As a result, some professionals opt to leave their fields altogether, seeking relief from the relentless pressures they face. This exodus of experienced and skilled workers exacerbates workforce shortages, creating a vicious cycle. As the workload increases for the remaining workforce, stress levels rise further, and burnout becomes an ever-present threat for those who continue to soldier on.

Breaking the Cycle: Emphasizing Mental Health and Self-Care

To combat the burnout crisis and its subsequent workforce shortages, organizations and individuals must prioritize mental health and implement strategies that promote self-care and support.

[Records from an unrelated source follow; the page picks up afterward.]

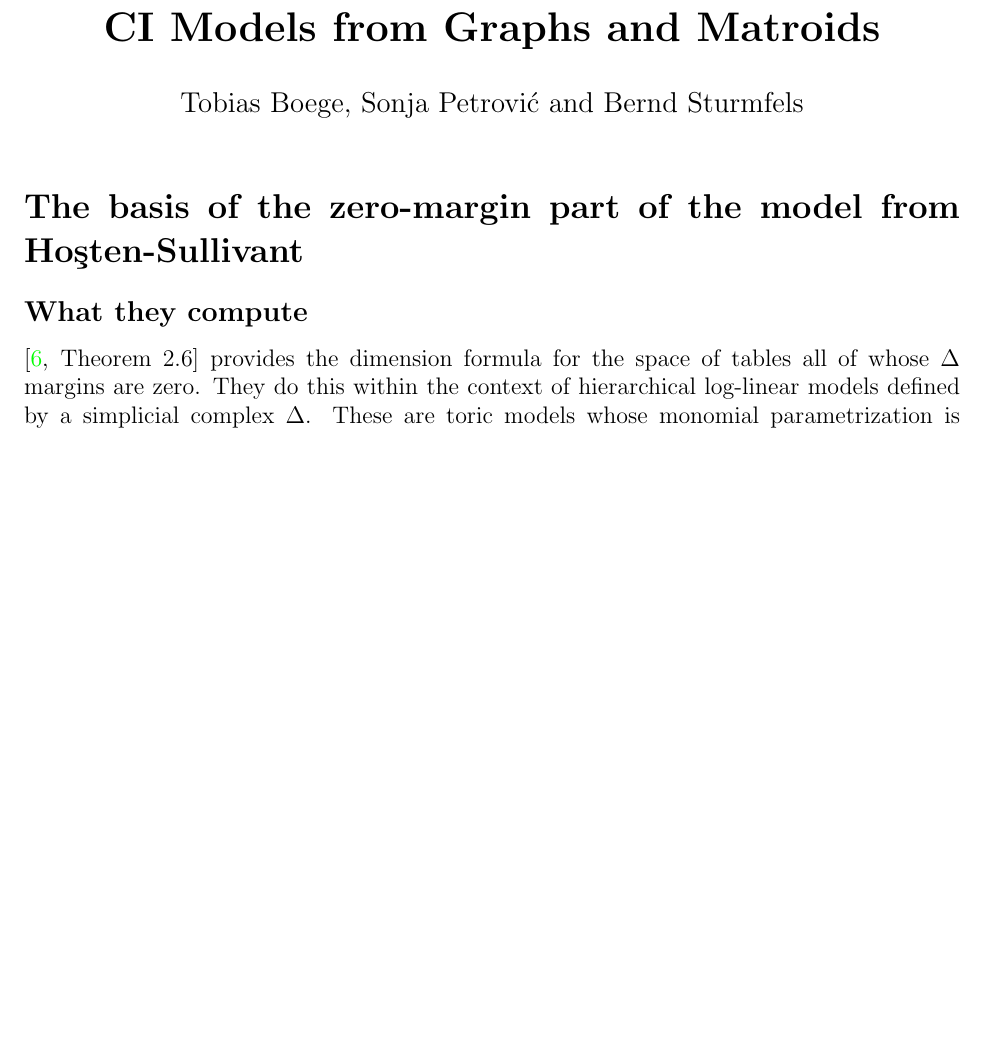
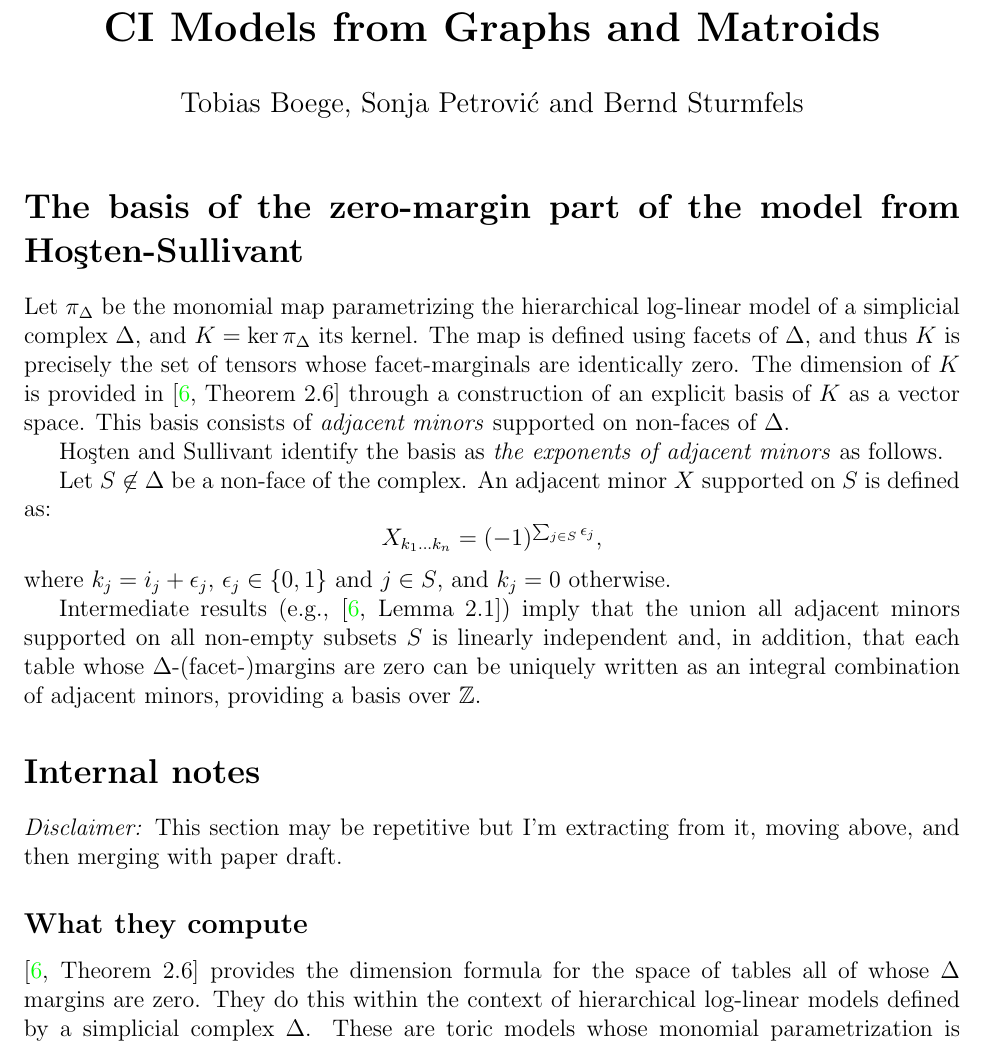
Before and after one commit to taboege/CI-models-from-graphs, a LaTeX document (BST1102-HostenSullivant.tex): part of page 1 of 3, cut so that both start at the same text, the shorter picture padded with empty space. Compiled offline with pdfLaTeX.

Commit message:
small update to hosten-sullivant basis

```diff
--- a/BST1028-HostenSullivant.tex
+++ b/BST1102-HostenSullivant.tex
@@ -79,9 +79,32 @@
 
 \section*{The basis of the zero-margin part of the model from Ho\c{s}ten-Sullivant}
 
+Let $\pi_\Delta$ be the monomial map parametrizing the hierarchical log-linear model of a simplicial complex $\Delta$, and $K=\ker \pi_\Delta$ its kernel. The map is defined using facets of $\Delta$, and thus $K$ is precisely the set of tensors whose facet-marginals are identically zero.
+The dimension of $K$ is provided in \cite[Theorem 2.6]{HoSu02} through a construction of an explicit basis of $K$ as a vector space.  This basis consists of  \emph{adjacent minors} supported on non-faces of $\Delta$.
+%- $\pi_\Delta$. is defined using. facets of $\Delta$
+%- $K$ is generated as a vec space by adjacent minors supported on non-faces (minimal non-faces)
+%- these. are all zero-margin. tables, by lemma 2.1. all tables whose F-margins are zero for all faceTs F
+%- I think this gives lin indep vectors supported on non faces which. also generate kernel for all. faces not just facets
+% because facet marginal table = 0 $\implies$ all faces proper subsets of it also are 0 marginals, right? Yeah, this should follow by construction.
+% face marginal table = sum over some indices of facet marginal tables so if the latter is 0 then so is the former. this should give the correct inclusion.
+
+Ho\c{s}ten and Sullivant identify  the basis as \emph{the exponents of adjacent minors}  as follows.
+
+Let $S\not\in\Delta$ be a non-face of the complex. An adjacent minor $X$ supported on $S$ is defined as:
+\[
+	X_{k_1\dots k_n} =(-1)^{\sum_{j\in S}\epsilon_j},
+\]
+where $k_j=i_j+\epsilon_j$, $\epsilon_j\in\{0,1\}$ and $j\in S$, and $k_j=0$ otherwise.
+
+Intermediate results (e.g.,  \cite[Lemma 2.1]{HoSu02}) imply that the union all adjacent minors supported on all non-empty subsets $S$ is  linearly independent and, in addition, that each table whose $\Delta$-(facet-)margins are zero can be uniquely written as an integral combination of adjacent minors, providing a basis over $\mathbb Z$.
+
+
+\section*{Internal notes}
+\emph{Disclaimer:} This section may be repetitive but I'm extracting from it, moving above, and then merging with paper draft.
+
 \subsection*{What they compute}
 \cite[Theorem 2.6]{HoSu02} provides the dimension formula for the space of tables all of whose $\Delta$ margins are zero. %(That is, for the kernel of the toric map parametrizing the model of $\Delta$-independence.) %   the one with marginal independence for all faces of $\Delta$.
-They do this within the context of hierarchical log-linear models defined by a simplicial complex $\Delta$. These are toric models whose monomial parametrization is indexed by facets of $\Delta$ and whose sufficient statistics are table facet-marginals. Elements in the toric ideal of the model are then precisely tensors whose $\Delta$ margins are all zero.
+They do this within the context of hierarchical log-linear models defined by a simplicial complex $\Delta$. These are toric models whose monomial parametrization is indexed by facets of $\Delta$ and whose sufficient statistics are table facet-marginals. Elements in the toric ideal of the model are then precisely tensors whose  margins supported on the facets of $\Delta$ are all zero.
 
 \subsection*{How they compute it}
 Since the model is toric, the proof amounts to simply computing the vector space dimension of the kernel of the linear map induced by $\Delta$ by identifying the appropriate number of linearly independent vectors, which then comprise the basis of the vectors space of tensors whose $\Delta$-margins are all zero.
```
Also changed, not shown: BST1102-HostenSullivant.pdf (added), BST1102-HostenSullivant.tex (1 more changed lines).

  1. Recognizing the Signs: It is crucial to recognize the signs of burnout in oneself and in colleagues. Encouraging open conversations about mental health and creating a supportive work culture can help individuals seek help when needed.
  2. Self-Care as a Priority: Self-care is not selfish; it is a necessary part of maintaining good mental health. Encourage employees to take breaks, engage in hobbies, and spend quality time with their loved ones.
  3. Mental Health Support: Providing access to mental health resources, such as counseling or therapy, can make a significant difference in helping individuals cope with stress and burnout.
  4. Work-Life Balance: Organizations should strive to create an environment that promotes work-life balance, flexible schedules, and realistic workloads to prevent employees from feeling overwhelmed.
  5. Stress-Reduction Techniques: Encourage the adoption of stress-reduction techniques, such as mindfulness practices, yoga, or exercise, to help manage stress effectively.
  6. Peer Support Networks: Establishing peer support networks or mentorship programs can create a sense of camaraderie and support among employees, helping them navigate challenging times.

The burnout crisis is a pressing issue that affects individuals across various professions, leading to increased workforce shortages and perpetuating the cycle of stress and burnout. By recognizing the signs, prioritizing mental health and self-care, and providing essential support, we can break this cycle and create a more sustainable and supportive work environment. It’s time to acknowledge that burnout is not a myth, but a very real and pressing concern that requires collective action to address effectively. Together, we can build a healthier, more resilient workforce for the future.

Sarah Steinberg is a Clinical Coordinator at Casper College in Casper, Wyoming.